Any proposals dealing with 19th century British literature and culture are welcome, but we are particularly interested in papers that relate to the conference theme "The Sense of Sight: Visuality, Visibility, and Ways of Seeing" by examining the following: theatrical posters, their relationship to the plays they promote, and their effect on popular culture; book illustrations, illustrators, and the relationships between authors and their illustrators; or issues of surveillance, the gaze, and performative identities and appearances. This session is also interested in papers that specifically focus on this year's theme of sight, visuality, and ways of seeing.
The 2017 PAMLA Conference is being held over the November 10-12 weekend at the lovely Chaminade University of Honolulu, with complimentary bus transportation to and from our official PAMLA Conference hotel, the Ala Moana Resort: http://pamla.org/2017
Our CFP list of over 120 approved sessions includes many sessions on British Literature and Culture, from a number of Medieval sessions to sessions on contemporary British film and literature, with everything in betweenll. Our online paper proposal system are now available: http://pamla.org/2017/topic-areas
We invite manuscripts of scholarly articles (4000-6000 words) on any of the following: Bram Stoker, the novel Dracula, the historical Dracula, the vampire in folklore, fiction, film, popular culture, and related topics.
Submissions should be sent electronically (as an e-mail attachment in .doc or .rtf). Please indicate the title of your submission in the subject line of your e-mail. Send electronic submissions to email@example.com.
Gendered Ecologies and Nineteenth-Century Women Writers
Jillmarie Murphy and Dewey W. Hall, Editors
Union College and California State Polytechnic University, Pomona
Call for Papers Deadline: August 31, 2017
American Literature Association Symposium
“Regionalism and Place in American Literature”
September 7-9, 2017
Hotel Monteleone, New Orleans, Louisiana
“Flâneur of the American Underclass: Lafcadio Hearn and the Invention of Place in Cincinnati and New Orleans, 1872-1887”
Masculinity in Women’s Literature
(An edited collection of scholarly essays)
In Jane Austen’s Pride and Prejudice, Mr. Bennett can never match the resourcefulness of his wife in her attempts to settle their five daughters in life; Edgar Linton in Emily Bronte’s Wuthering Heights is a caricature of manliness; in Elizabeth Gaskell’s Wives and Daughters, an only daughter, Molly Gibson, proves to be a better child to her father than a son, Osborne Hamley, who fails his parents; George Eliot’s The Mill on the Floss presents Maggie Tulliver as a far stronger, braver and tougher character than her brother Tom.

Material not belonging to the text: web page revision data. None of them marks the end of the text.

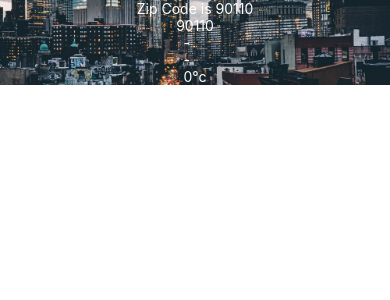
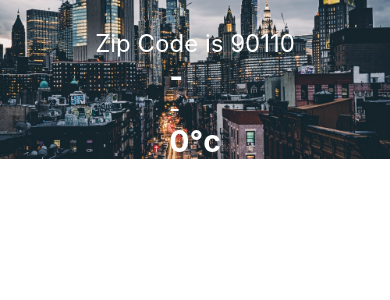
Before and after one commit to 6210110346/ReactNative, a React Native app: screen / in a window 390 px wide. Shown: the top 300 px of the page. Built offline with nearby package versions, Linux system fonts and the light colour scheme.

Commit message:
Flex Box 2

```diff
--- a/components/Forecast.js
+++ b/components/Forecast.js
@@ -4,9 +4,9 @@ import { Text, View } from 'react-native'
 export default function Forecast(props){
     return (
         <View>
-            <Text style={props.styles.view}>{props.main}</Text>
-            <Text style={props.styles.view}>{props.description}</Text>
-            <Text style={props.styles.view}>{props.temp}°c</Text>
+            <Text style={props.styles.text1}>{props.main}</Text>
+            <Text style={props.styles.text2}>{props.description}</Text>
+            <Text style={props.styles.text1}>{props.temp}°c</Text>
             <Text></Text>
         </View>
     )
--- a/components/Weather.js
+++ b/components/Weather.js
@@ -12,9 +12,12 @@ export default function Weather(props) {
     return (
         <View>
             <ImageBackground source={require('../bg.jpg')} style={styles.backdrop}>
-                    <Text style={styles.view}>Zip Code is {props.zipCode}</Text>
-                    <Text style={styles.view}>{props.zipCode}</Text>
-                    <Forecast {...forecastInfo} styles={styles}/>
+                    <View style={styles.backdrop}>
+                        <Text style={styles.text2}> </Text>
+                        <Text style={styles.text2}>Zip Code is {props.zipCode}</Text>
+                        <Forecast {...forecastInfo} styles={styles}/>
+                    </View>
+
 
             </ImageBackground>
         </View>
@@ -24,11 +27,21 @@ export default function Weather(props) {
 
 const styles = StyleSheet.create({
     backdrop: {
-    alignItems: 'center',
-    width: '100%',
-    height: '100%'
+        alignItems: 'center',
+        width: '100%',
+        height: '100%'
     },
-    view: {
+    white: {
         color: 'white'
     },
+    text1: {
+        color: 'white',
+        fontSize: 30,
+        fontWeight: 'bold'
+    },
+    text2: {
+        fontSize: 24,
+        color: 'white',
+    },
+
 });
```
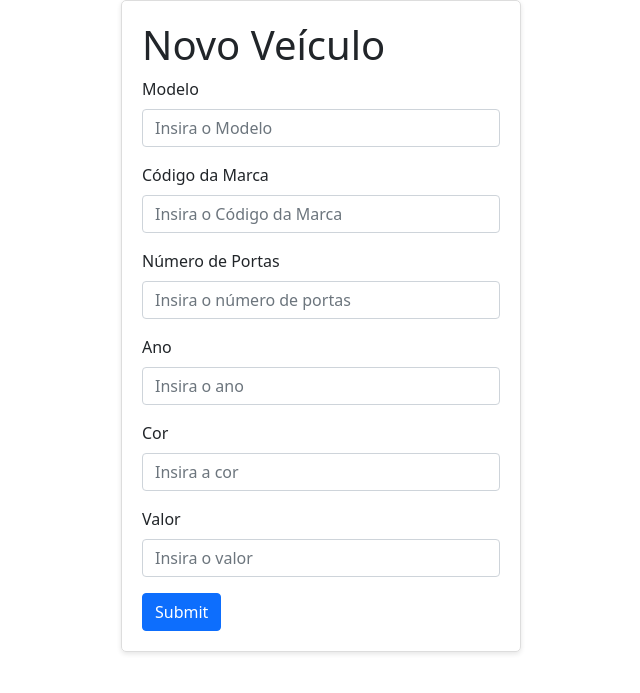
After one commit to arturlbg/bd_project, a Django app: page /veiculo/novo in a window 1280 px wide. The commit adds this page. Shown: the top 693 px of the page, without its empty margins (319-959 px from the left). Run offline with Django 4.2, Linux system fonts and the light colour scheme.

Commit message:
criacao de registros

```diff
--- a/app/admin.py
+++ b/app/admin.py
@@ -1,6 +1,6 @@
 from django.contrib import admin
 
 # Register your models here.
-from .models import Student
+from .models import Veiculo
 
-admin.site.register(Student)
+admin.site.register(Veiculo)
--- /dev/null
+++ b/app/forms.py
@@ -0,0 +1,7 @@
+from django import forms
+from .models import Veiculo
+
+class VeiculoForm(forms.ModelForm):
+    class Meta:
+        model = Veiculo
+        fields = ['modelo', 'numportas', 'ano', 'codmarca', 'cor', 'valor']
--- a/app/models.py
+++ b/app/models.py
@@ -1,8 +1,16 @@
 from django.db import models
 
 # Create your models here.
-class Student(models.Model):
-    name=models.CharField(max_length=100)
-    des=models.TextField()
+class Veiculo(models.Model):
+    idveiculo = models.AutoField(primary_key=True)
+    valor=models.FloatField()
+    codmarca=models.CharField(max_length=20)
+    numportas=models.CharField(max_length=1)
+    ano=models.CharField(max_length=4)
+    modelo=models.CharField(max_length=30)
+    cor=models.CharField(max_length=20)
     def __str__(self):
-        return self.name
+        return self.modelo
+
+    class Meta:
+        db_table = "veiculo"
--- a/app/templates/Concessionaria/index.html
+++ b/app/templates/Veiculo/index.html
@@ -20,13 +20,13 @@
 <html>
 <head>
     <meta charset="UTF-8">
-    <title>Concessionária</title>
+    <title>Veiculos</title>
     <!-- Bootstrap CSS -->
     <link rel="stylesheet" href="https://maxcdn.bootstrapcdn.com/bootstrap/4.5.2/css/bootstrap.min.css">
 </head>
 <body>
     <div class="container">
-        <h1 class="text-center">Concessionária</h1>
+        <h1 class="text-center">Veiculos</h1>
         <hr>
         <div class="table-responsive">
             <table class="table align-middle mb-0 bg-white">
--- /dev/null
+++ b/app/templates/Veiculo/new.html
@@ -0,0 +1,55 @@
+<!DOCTYPE html>
+<html lang="en">
+<head>
+  <meta charset="UTF-8">
+  <meta name="viewport" content="width=device-width, initial-scale=1.0">
+  <link rel="stylesheet" href="https://cdn.jsdelivr.net/npm/bootstrap@5.0.1/dist/css/bootstrap.min.css">
+  <title>Formulário</title>
+  <style>
+    .form-container {
+      max-width: 400px;
+      margin: 0 auto;
+      padding: 20px;
+      border: 1px solid #ddd;
+      border-radius: 5px;
+      box-shadow: 0 2px 5px rgba(0, 0, 0, 0.1);
+    }
+  </style>
+</head>
+<body>
+  <div class="container">
+    <div class="form-container">
+      <h1>Novo Veículo</h1>
+      <form class="needs-validation" method="post" novalidate>
+        {% csrf_token %}
+        <div class="mb-3">
+          <label for="modelo" class="form-label">Modelo</label>
+          <input name="modelo" type="text" class="form-control" id="modelo" placeholder="Insira o Modelo" required>
+        </div>
+        <div class="mb-3">
+            <label for="codmarca" class="form-label">Código da Marca</label>
+            <input name="codmarca" type="text" class="form-control" id="codmarca" placeholder="Insira o Código da Marca" required>
+          </div>
+        <div class="mb-3">
+          <label for="numportas" class="form-label">Número de Portas</label>
+          <input name="numportas" type="text" class="form-control" id="numportas" placeholder="Insira o número de portas" required></input>
+        </div>
+        <div class="mb-3">
+          <label for="ano" class="form-label">Ano</label>
+          <input name="ano" type="text" class="form-control" id="ano" placeholder="Insira o ano" required>
+        </div>
+        <div class="mb-3">
+          <label for="cor" class="form-label">Cor</label>
+          <input name="cor" type="text" class="form-control" id="cor" placeholder="Insira a cor" required>
+        </div>
+        <div class="mb-3">
+          <label for="valor" class="form-label">Valor</label>
+          <input name="valor" type="number" class="form-control" id="valor" placeholder="Insira o valor" required>
+        </div>
+        <button type="submit" class="btn btn-primary">Submit</button>
+      </form>
+    </div>
+  </div>
+  <script src="https://cdn.jsdelivr.net/npm/bootstrap@5.0.1/dist/js/bootstrap.bundle.min.js"></script>
+</body>
+</html>
--- a/app/views.py
+++ b/app/views.py
@@ -1,10 +1,44 @@
 from django.shortcuts import render
-from .models import Student
+from .service import *
+from .forms import *
+from .models import Veiculo
+import json
 
-# Create your views here.
-def index(request):
-    obj = Student.objects.all()
+def veiculo(request):
+    service = VeiculoService()
+    obj = service.findAll()
+    obj = json.loads(obj)
     context = {
         "obj": obj,
     }
-    return render(request, "index.html", context)
+    return render(request, "Veiculo/index.html", context)
+
+def get_veiculo(request, id):
+    service = VeiculoService()
+    obj = service.findById(id)
+    context = {
+        "obj": obj,
+    }
+    return render(request, 'Veiculo/edit.html', context)
+
+def novo_veiculo(request):
+    if request.method == 'POST':
+        form = VeiculoForm(request.POST)
+        if form.is_valid():
+            print(form.fields.keys())
+            print(form.cleaned_data)
+            service = VeiculoService()
+            service.create(form)
+    else:
+        form = VeiculoForm()
+
+    return render(request, 'Veiculo/new.html')
+
+def cliente(request):
+    service = ClienteService()
+    obj = service.findAll()
+    obj = json.loads(obj)
+    context = {
+        "obj": obj,
+    }
+    return render(request, "Cliente/index.html", context)
--- a/project/settings.py
+++ b/project/settings.py
@@ -77,7 +77,7 @@ WSGI_APPLICATION = 'project.wsgi.application'
 DATABASES = {
     'default': {
         'ENGINE': 'django.db.backends.postgresql',
-        'NAME': 'test1',
+        'NAME': 'Concessionaria',
         'USER': 'concessionaria',
         'PASSWORD': '1234',
     }
--- a/project/urls.py
+++ b/project/urls.py
@@ -16,9 +16,12 @@ Including another URLconf
 """
 from django.contrib import admin
 from django.urls import path
-from app.views import index
+from app.views import *
 
 urlpatterns = [
     path('admin/', admin.site.urls),
-    path('', index, name="index"),
+    path('veiculo/', veiculo, name="veiculo"),
+    path('veiculo/novo', novo_veiculo, name="novo_veiculo"),
+    path('veiculo/edit/<int:id>/', get_veiculo, name='get_veiculo'),
+    path('cliente/', cliente, name="cliente"),
 ]
```
Also changed, not shown: app/repository.py (+25 -3 lines), app/service.py (+25 -5 lines), app/templates/Veiculo/edit.html (added, +50 -0 lines), app/templates/index.html (deleted, +0 -39 lines).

REMINDER: Call for Contributors – Age and Gender: Ageing in the Nineteenth Century
Nineteenth Century Gender Studies Special Issue, Summer 2017
Guest Edited by Dr Alice Crossley, University of Lincoln firstname.lastname@example.org
Debt in History
Department of English
University of Toronto Scarborough, Canada
18-19 May 2018
CFP Extended Deadline: April 23, 2017
The Midwest Conference on British Studies is proud to announce that its 64th Annual Meeting will be hosted by Webster University in St. Louis, MO, September 29-Oct 1, 2017. The keynote speaker will be Tammy Proctor of Utah State University, and the plenary address will be given by Jonathan Sawday from Saint Louis University.
Penny Dreadful (2014-2016) has become one of the most critical well-regarded shows of the post-millennial Gothic television revival, drawing explicitly on classic tropes, texts and characters throughout its three-season run. However, despite the show’s critical success and cult following, a substantive academic examination of the show has yet to be undertaken.